→ **PROBLEM STATEMENT**:
Whenever a line below mentions the word "value", that line should be copied.

[Stored records]
Start of Block

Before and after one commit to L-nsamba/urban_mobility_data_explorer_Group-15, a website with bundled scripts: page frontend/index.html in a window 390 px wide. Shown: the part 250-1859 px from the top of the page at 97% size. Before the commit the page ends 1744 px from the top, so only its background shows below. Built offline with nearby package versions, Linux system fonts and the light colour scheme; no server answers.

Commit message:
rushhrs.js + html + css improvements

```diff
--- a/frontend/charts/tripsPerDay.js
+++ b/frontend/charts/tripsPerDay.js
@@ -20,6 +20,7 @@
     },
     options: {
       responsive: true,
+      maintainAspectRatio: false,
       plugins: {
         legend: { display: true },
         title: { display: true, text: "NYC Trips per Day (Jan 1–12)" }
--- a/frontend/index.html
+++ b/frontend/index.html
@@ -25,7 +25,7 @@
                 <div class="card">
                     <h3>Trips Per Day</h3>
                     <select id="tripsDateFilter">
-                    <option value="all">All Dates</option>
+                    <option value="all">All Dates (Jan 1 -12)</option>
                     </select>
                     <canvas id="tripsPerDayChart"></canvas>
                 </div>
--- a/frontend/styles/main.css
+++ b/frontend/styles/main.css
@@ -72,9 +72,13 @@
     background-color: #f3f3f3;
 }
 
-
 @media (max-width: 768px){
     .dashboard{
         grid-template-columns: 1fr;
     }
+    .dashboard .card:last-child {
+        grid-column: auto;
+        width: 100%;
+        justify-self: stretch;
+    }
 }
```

End of Block

→ **SOLUTION TO THIS PROBLEM**:
-                    <option value="all">All Dates</option>
+                    <option value="all">All Dates (Jan 1 -12)</option>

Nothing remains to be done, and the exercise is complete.